F[ritz von]. Harck. "Berichte und Mittheilungen aus Sammlungen und Museen, über staatliche Kunstpflege und Restaurationen, neue Funde: Aus amerikanischen Galerien." Repertorium für Kunstwissenschaft 11 (1888), p. 76.
C[ornelis]. Hofstede de Groot. A Catalogue Raisonné of the Works of the Most Eminent Dutch Painters of the Seventeenth Century. Ed. Edward G. Hawke. Vol. 5, London, 1913, pp. 460–61, no. 144; p. 464, no. 156, catalogues it as two separate pictures: no. 144, as "Portrait of a Dutch Burgomaster," in the Metropolitan Museum, and no. 156, as "Portrait of a Councillor," in the Hooft and Gilkinet sales.
Millia Davenport. The Book of Costume. New York, 1948, vol. 2, pp. 629–30, no. 1677, ill. (cropped).
Edith Appleton Standen. "The Grandeur of Lace." Metropolitan Museum of Art Bulletin 16 (January 1958), p. 160, ill. (detail), identifies the lace of the collar as Venetian gros point.
Peter C. Sutton. A Guide to Dutch Art in America. Grand Rapids, Mich., 1986, p. 184.
Homan Potterton. Dutch Seventeenth and Eighteenth Century Paintings in the National Gallery of Ireland: A Complete Catalogue. Dublin, 1986, pp. 142–43, under no. 267, fig. 215, as a pendant to Slingeland's "Portrait of a Lady" in the National Gallery of Ireland.
R. E. O. Ekkart. "Twee Portretten door Pieter van Slingelandt." Leids Jaarboekje (1992), pp. 92–98, ill., identifies the sitter as Johan Hulshout (1623–1687) and the sitter in the pendant in the National Gallery of Ireland as his wife Anna Splinter (born about 1630, died 1694); gives the complete provenance of the pictures; dates them about 1670.
Rudolf E. O. Ekkart inHet Rapenburg: Geschiedenis van een Leidse gracht. Ed. Th. H. Lunsingh Scheurleer et al. Vol. 6a, Het Rijck van Pallas. Leiden, 1992, p. 27, fig. 18 (with pendant).

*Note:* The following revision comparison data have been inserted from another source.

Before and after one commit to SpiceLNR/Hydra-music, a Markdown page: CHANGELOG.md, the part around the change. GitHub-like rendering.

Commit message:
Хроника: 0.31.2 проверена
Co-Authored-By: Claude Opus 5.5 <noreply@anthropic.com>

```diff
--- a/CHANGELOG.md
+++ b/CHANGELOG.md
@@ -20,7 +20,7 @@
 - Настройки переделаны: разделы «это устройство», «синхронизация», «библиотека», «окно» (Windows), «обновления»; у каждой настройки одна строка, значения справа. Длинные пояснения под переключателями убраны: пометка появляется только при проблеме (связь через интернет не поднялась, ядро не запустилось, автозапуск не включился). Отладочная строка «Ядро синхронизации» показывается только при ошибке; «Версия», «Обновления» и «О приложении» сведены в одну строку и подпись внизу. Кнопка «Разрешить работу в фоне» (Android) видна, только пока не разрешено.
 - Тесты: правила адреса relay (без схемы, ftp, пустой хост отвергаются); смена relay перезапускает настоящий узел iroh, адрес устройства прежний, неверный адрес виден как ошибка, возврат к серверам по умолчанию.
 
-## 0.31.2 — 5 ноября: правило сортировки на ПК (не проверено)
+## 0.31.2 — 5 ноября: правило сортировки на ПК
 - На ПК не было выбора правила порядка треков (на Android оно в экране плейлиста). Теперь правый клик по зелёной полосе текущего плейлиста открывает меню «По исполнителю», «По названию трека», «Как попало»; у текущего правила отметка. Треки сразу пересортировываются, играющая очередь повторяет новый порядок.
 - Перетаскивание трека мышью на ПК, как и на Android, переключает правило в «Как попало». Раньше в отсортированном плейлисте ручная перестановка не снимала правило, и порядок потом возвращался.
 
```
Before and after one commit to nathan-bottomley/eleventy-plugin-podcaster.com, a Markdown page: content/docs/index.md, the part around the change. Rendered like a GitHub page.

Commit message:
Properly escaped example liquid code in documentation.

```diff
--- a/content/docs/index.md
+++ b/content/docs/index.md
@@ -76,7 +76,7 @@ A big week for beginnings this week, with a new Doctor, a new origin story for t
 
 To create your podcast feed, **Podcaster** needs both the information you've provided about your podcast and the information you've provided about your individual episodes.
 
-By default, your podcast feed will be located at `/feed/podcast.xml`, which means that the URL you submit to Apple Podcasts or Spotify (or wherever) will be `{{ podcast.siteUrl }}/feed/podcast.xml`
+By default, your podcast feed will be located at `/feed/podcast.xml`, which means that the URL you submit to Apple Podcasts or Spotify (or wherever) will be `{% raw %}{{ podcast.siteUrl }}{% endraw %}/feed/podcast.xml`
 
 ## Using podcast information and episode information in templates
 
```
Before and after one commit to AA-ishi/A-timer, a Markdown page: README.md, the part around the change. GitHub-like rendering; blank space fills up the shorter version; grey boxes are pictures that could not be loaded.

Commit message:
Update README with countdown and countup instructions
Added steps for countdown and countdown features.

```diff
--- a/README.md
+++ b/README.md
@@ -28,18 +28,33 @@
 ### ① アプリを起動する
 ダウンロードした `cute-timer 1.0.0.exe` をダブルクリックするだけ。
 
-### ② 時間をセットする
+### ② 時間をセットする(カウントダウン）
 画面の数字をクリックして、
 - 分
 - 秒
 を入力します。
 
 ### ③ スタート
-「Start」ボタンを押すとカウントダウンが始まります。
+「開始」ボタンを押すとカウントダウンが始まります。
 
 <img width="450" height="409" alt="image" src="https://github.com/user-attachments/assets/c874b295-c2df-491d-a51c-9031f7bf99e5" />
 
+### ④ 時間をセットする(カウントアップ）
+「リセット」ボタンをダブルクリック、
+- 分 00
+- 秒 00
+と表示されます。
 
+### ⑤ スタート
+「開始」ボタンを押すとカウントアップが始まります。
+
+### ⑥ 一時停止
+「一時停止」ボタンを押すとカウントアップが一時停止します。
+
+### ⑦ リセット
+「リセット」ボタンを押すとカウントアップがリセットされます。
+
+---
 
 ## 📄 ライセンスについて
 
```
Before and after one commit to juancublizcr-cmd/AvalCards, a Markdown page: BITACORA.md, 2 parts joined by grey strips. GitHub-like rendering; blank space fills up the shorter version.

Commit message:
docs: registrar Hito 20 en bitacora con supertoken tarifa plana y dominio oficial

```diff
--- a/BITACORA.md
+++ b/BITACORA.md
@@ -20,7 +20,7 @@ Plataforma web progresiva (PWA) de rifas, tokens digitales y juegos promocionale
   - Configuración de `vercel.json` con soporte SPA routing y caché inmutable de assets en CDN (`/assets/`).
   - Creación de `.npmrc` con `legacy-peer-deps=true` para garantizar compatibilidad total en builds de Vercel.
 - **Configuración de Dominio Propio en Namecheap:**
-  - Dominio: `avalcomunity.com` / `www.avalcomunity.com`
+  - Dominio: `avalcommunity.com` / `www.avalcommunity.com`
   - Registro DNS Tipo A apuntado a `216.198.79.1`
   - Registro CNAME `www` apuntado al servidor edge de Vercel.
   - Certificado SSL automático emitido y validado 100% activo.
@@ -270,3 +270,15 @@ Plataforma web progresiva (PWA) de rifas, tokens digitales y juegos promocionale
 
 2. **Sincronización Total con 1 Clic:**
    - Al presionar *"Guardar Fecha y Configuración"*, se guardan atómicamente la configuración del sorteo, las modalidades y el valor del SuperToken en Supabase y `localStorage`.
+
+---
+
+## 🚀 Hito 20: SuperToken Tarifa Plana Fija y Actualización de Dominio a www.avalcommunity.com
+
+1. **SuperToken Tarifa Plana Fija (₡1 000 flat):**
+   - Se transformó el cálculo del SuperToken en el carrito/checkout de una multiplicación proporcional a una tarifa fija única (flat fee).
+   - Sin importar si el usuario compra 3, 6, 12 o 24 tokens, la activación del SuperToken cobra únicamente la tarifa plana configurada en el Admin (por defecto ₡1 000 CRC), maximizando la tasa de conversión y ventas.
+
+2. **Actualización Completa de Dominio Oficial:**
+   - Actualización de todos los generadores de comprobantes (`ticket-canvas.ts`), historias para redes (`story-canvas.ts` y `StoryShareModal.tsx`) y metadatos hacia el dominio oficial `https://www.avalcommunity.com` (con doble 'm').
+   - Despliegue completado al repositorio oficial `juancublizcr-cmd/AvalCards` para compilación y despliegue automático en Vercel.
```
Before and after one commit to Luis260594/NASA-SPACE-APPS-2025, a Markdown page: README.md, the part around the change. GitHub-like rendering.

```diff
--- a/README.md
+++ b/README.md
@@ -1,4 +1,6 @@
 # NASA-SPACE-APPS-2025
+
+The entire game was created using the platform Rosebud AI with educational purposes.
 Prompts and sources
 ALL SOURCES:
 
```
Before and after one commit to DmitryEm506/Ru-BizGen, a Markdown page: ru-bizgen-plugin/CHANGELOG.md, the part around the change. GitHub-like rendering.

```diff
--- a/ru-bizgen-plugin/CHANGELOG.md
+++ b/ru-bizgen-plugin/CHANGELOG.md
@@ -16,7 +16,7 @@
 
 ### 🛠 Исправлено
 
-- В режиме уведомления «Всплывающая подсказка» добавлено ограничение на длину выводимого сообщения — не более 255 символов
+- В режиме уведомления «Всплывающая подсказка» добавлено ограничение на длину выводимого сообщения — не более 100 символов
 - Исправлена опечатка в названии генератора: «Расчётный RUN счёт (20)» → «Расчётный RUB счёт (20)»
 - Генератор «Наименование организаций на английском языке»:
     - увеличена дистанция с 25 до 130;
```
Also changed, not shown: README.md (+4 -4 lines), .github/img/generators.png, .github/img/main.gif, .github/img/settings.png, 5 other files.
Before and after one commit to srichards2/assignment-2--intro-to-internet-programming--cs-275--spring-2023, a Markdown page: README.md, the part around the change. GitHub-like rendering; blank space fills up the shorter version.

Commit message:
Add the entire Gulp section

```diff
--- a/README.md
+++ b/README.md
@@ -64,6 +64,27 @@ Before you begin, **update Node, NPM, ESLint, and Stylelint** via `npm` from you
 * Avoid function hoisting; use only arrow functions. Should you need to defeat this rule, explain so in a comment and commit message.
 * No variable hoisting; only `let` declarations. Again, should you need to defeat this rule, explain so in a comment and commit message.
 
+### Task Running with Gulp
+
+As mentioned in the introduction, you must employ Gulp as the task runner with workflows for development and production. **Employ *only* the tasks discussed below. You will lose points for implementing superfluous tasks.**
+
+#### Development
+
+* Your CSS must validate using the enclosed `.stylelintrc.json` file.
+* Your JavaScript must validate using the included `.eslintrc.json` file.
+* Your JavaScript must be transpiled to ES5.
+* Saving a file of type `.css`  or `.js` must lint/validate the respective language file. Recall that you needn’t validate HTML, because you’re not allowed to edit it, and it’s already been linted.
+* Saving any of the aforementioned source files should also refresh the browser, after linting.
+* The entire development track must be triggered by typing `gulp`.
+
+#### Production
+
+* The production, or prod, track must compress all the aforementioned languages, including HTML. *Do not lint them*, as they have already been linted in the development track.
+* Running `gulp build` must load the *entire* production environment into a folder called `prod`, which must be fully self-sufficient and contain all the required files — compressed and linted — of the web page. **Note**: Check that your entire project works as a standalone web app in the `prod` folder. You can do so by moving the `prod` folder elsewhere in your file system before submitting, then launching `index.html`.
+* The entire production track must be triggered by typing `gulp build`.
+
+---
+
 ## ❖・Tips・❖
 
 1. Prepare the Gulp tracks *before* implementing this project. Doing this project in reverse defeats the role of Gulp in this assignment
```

Katharine Baetjer. "Buying Pictures for New York: The Founding Purchase of 1871." Metropolitan Museum Journal 39 (2004), pp. 197, 203–4, 245, appendix 1A no. 67, ill.
Walter Liedtke. Dutch Paintings in The Metropolitan Museum of Art. New York, 2007, vol. 2, pp. 825–27, no. 192, colorpl. 192.